Root hairs: Root hairs can contribute 70–80% of the total root surface area and therefore play a critical role in nutrient uptake.  These structures are important in increasing the surface area of roots through a larger effective root diameter with a relatively low investment in dry matter and allocated Carbon. It has been demonstrated that root hair number and density increase in response to nutrient stress. Exogenous application of amino acid has also been shown to have an effect on root morphology. Specifically, L-glutamate application to the root, inhibited primary-root growth and stimulated root branching (Walch-Lui et al., 2006). It also stimulated root-hair development close to the root tip (Walch-Lui et al., 2006). This effect was specific to L-glutamate, and did not occur in response to applications of 21 other amino acids, including D-glutamate.

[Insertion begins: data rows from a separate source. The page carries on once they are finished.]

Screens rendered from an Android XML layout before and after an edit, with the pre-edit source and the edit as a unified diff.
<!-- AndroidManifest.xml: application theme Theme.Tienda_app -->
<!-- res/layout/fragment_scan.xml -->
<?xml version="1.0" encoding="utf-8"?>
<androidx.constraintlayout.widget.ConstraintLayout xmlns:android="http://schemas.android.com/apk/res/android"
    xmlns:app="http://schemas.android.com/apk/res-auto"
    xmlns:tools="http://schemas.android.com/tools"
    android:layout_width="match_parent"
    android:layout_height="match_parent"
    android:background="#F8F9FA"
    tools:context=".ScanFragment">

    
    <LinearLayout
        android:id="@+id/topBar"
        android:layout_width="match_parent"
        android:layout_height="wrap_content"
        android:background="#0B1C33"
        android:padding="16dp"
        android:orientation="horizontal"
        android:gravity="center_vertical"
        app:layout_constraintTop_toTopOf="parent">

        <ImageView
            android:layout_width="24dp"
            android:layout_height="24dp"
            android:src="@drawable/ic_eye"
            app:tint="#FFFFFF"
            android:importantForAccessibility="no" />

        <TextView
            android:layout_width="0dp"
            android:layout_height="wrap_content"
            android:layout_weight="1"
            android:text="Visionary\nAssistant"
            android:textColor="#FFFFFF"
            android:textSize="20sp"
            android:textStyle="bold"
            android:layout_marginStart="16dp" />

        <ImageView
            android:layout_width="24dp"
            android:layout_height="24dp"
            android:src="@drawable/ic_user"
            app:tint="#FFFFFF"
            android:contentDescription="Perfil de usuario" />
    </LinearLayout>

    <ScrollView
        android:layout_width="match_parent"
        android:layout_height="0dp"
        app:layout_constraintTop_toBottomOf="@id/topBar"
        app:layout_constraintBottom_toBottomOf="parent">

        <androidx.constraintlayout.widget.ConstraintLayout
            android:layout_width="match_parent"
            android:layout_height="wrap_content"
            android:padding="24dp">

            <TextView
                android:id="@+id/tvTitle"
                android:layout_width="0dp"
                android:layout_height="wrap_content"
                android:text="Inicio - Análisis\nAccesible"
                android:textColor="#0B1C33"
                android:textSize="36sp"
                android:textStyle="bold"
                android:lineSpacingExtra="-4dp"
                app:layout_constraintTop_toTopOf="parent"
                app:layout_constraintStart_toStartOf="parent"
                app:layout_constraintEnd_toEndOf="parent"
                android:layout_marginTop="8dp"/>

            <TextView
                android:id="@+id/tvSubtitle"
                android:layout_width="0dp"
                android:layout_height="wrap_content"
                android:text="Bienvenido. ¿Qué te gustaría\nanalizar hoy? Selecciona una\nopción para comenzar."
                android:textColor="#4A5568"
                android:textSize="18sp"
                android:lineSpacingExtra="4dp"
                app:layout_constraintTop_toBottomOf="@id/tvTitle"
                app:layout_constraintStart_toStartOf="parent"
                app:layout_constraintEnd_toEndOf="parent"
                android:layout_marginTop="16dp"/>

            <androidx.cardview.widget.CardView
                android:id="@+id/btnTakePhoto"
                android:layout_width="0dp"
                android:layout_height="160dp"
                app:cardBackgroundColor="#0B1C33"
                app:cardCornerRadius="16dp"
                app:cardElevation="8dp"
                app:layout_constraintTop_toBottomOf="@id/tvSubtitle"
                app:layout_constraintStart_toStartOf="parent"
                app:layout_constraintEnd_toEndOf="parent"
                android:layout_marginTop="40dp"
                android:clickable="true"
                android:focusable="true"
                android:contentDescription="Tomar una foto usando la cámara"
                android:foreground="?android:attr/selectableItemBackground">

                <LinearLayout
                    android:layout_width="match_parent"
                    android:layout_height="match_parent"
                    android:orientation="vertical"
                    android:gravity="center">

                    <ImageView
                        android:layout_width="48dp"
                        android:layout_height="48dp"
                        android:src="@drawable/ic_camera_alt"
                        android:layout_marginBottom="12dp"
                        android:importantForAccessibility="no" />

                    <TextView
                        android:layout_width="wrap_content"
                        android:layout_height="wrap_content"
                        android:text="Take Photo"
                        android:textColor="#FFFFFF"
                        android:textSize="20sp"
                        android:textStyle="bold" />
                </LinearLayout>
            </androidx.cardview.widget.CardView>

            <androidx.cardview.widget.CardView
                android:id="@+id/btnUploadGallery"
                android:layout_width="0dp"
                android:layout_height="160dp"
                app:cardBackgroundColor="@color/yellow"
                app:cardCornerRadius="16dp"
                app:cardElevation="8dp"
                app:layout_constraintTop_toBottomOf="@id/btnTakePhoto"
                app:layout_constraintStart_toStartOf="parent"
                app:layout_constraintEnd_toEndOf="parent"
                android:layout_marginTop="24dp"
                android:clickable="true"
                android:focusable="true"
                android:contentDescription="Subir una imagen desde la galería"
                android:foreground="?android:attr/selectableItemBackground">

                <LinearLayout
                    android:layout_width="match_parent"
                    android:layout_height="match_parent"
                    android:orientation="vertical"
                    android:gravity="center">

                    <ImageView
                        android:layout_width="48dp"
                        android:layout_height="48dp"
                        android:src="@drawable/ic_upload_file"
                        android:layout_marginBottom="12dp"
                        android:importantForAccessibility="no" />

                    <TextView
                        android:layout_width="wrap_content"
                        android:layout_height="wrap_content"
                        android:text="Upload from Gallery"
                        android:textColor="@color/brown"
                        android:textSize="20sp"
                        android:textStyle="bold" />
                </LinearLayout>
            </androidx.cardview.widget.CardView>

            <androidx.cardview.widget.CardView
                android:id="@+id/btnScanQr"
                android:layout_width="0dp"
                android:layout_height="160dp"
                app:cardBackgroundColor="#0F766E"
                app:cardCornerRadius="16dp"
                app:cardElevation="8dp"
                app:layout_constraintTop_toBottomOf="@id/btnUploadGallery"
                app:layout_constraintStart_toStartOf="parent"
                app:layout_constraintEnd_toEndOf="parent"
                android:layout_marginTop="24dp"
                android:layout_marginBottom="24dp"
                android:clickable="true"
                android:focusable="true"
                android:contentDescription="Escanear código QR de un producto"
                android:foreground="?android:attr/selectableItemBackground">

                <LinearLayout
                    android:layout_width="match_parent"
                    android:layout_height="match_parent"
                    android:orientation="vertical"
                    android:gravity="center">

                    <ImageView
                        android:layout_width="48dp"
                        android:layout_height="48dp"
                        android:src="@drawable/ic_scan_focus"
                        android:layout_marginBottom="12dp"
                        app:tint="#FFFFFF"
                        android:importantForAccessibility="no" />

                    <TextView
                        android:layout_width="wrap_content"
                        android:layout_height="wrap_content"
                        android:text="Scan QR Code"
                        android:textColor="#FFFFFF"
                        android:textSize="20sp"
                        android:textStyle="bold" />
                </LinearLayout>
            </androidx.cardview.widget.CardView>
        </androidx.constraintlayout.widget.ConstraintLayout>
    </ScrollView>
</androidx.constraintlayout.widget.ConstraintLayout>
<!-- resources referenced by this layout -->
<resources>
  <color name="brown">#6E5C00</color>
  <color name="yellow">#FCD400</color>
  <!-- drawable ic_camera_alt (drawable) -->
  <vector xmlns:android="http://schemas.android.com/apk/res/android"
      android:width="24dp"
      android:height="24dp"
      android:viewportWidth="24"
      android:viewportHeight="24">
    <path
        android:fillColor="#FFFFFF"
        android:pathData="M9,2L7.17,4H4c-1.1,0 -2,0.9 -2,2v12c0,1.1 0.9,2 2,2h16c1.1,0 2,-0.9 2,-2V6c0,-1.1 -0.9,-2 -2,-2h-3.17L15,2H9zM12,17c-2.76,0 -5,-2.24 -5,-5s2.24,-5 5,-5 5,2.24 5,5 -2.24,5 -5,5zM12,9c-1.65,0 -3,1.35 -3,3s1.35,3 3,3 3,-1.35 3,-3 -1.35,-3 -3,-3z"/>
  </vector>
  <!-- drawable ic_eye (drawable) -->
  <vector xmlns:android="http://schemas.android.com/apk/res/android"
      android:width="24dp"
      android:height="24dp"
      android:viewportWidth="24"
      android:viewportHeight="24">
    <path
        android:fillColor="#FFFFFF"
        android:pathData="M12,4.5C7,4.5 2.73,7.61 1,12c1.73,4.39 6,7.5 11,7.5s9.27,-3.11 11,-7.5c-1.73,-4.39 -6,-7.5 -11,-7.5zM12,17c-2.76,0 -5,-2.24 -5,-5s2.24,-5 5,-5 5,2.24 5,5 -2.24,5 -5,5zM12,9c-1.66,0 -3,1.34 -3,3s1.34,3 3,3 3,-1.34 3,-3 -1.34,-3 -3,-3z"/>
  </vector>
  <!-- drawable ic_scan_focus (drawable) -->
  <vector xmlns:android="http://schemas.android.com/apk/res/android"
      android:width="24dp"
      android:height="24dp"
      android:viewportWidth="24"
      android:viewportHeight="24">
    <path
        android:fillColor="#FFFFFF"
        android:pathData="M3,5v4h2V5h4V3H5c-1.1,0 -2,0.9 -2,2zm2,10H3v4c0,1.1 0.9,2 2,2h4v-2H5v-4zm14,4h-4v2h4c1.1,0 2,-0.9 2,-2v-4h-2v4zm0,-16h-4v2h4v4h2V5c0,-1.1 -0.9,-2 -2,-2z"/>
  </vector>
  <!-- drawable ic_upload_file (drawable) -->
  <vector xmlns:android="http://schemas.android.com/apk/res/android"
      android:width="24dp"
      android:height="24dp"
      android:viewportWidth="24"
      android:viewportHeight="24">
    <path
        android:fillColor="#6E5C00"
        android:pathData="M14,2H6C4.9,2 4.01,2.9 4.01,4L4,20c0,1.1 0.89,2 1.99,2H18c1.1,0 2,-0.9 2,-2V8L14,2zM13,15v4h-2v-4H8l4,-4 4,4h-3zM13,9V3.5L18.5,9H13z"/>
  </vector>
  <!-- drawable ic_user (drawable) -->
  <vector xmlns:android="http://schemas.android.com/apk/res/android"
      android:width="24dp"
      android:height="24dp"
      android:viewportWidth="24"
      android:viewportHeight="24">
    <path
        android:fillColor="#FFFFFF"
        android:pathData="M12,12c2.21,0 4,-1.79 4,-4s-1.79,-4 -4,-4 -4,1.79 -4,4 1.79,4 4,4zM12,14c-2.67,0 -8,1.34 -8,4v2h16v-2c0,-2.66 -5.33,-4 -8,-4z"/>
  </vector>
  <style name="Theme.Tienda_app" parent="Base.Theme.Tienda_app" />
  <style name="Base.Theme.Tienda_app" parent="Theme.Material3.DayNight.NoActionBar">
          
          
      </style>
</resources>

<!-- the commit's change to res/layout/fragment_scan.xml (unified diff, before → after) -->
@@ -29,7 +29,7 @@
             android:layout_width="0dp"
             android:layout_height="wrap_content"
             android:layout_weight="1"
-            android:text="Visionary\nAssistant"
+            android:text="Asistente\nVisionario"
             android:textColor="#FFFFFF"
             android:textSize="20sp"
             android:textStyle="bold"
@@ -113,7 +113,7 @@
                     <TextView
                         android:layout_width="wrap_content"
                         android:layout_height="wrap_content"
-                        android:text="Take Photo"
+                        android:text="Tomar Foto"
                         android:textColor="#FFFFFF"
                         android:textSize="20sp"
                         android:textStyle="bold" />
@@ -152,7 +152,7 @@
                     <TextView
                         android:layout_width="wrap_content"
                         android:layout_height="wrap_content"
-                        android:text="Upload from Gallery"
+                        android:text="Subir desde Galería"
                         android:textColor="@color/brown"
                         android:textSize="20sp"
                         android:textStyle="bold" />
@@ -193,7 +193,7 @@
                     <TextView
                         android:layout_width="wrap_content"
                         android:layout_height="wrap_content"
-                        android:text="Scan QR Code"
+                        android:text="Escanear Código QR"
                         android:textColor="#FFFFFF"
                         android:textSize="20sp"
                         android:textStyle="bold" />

Look out for our future posts part 3-6 on the Fertiliser Problem to follow in the coming weeks. If you want to make sure you get to read our insight first do sign up here.

The search for naturally occurring highly active biostimulants

At the heart of Maxstim is a passion to drive research, development and innovation towards a more sustainable way to practice agriculture, horticulture and turf management. Over recent years our CEO Richard Salvage has been on a mission to continue to improve the effectiveness of the complex biostimulants we manufacture. Having clearly identified that bioflavonoids and polyphenols are important bioactive components, he has now created a unique range of highly effective biostimulants. Alongside this, Maxstim has honed specific production techniques which increase, optimise and harness the abundance of these bioactive compounds. These are being patent protected and have been named AmphenoxTM.

This exciting development heralds a new era of biostimulants. We can demonstrate that AmphenoxTM is rich in secondary metabolites and highly active bioflavonoids which enable plants to turbocharge their immune systems and stimulate essential biochemical metabolic processes influencing key functions such as growth, chlorophyll production, root development and stress management.

In the technical paper we have released we share detailed insight in to how we have evaluated AmphenoxTM, the results and our methodology for creating some of our products.